Among the entries, find each line that includes the string "software" and list it.

[Version difference data]
▬▬▬▬▬▬▬▬▬▬
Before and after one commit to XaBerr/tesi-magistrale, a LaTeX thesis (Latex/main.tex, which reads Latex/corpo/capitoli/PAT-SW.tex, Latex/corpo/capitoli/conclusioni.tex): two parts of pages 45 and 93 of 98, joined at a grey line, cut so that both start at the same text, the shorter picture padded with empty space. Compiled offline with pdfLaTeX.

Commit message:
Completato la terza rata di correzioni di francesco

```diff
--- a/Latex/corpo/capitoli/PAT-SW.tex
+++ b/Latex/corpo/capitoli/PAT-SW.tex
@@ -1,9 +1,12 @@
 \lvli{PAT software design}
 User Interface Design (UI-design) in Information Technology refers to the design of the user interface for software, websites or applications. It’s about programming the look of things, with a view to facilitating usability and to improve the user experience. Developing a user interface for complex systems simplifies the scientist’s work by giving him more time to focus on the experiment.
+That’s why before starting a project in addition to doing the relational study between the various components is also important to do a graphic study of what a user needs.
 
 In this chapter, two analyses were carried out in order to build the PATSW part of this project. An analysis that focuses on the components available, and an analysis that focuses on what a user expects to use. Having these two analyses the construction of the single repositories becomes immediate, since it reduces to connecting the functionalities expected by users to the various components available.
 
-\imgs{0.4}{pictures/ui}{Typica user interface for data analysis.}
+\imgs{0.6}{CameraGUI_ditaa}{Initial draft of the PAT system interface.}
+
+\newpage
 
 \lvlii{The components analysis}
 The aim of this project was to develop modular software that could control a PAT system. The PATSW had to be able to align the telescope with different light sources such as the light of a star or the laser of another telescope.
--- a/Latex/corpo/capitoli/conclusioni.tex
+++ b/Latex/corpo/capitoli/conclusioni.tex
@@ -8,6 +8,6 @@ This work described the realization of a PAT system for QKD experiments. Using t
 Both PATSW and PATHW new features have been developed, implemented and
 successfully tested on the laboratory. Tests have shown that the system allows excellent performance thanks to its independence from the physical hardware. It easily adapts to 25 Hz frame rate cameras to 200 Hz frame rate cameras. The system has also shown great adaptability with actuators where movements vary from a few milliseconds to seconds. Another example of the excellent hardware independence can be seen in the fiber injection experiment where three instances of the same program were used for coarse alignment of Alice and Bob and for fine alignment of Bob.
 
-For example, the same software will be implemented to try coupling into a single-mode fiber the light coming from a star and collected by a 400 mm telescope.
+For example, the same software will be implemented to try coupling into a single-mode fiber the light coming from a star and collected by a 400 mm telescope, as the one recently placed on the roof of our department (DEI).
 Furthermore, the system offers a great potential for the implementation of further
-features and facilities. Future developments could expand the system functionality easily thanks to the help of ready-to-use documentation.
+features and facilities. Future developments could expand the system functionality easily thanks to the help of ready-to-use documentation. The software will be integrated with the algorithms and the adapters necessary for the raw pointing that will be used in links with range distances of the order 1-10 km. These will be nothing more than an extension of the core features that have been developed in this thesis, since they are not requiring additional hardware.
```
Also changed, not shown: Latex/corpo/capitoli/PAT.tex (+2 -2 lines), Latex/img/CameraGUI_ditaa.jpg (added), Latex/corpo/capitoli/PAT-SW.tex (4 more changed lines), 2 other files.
▬▬▬▬▬▬▬▬▬▬
» Task response
 \lvli{PAT software design}
 User Interface Design (UI-design) in Information Technology refers to the design of the user interface for software, websites or applications. It’s about programming the look of things, with a view to facilitating usability and to improve the user experience. Developing a user interface for complex systems simplifies the scientist’s work by giving him more time to focus on the experiment.
 The aim of this project was to develop modular software that could control a PAT system. The PATSW had to be able to align the telescope with different light sources such as the light of a star or the laser of another telescope.
-For example, the same software will be implemented to try coupling into a single-mode fiber the light coming from a star and collected by a 400 mm telescope.
+For example, the same software will be implemented to try coupling into a single-mode fiber the light coming from a star and collected by a 400 mm telescope, as the one recently placed on the roof of our department (DEI).
+features and facilities. Future developments could expand the system functionality easily thanks to the help of ready-to-use documentation. The software will be integrated with the algorithms and the adapters necessary for the raw pointing that will be used in links with range distances of the order 1-10 km. These will be nothing more than an extension of the core features that have been developed in this thesis, since they are not requiring additional hardware.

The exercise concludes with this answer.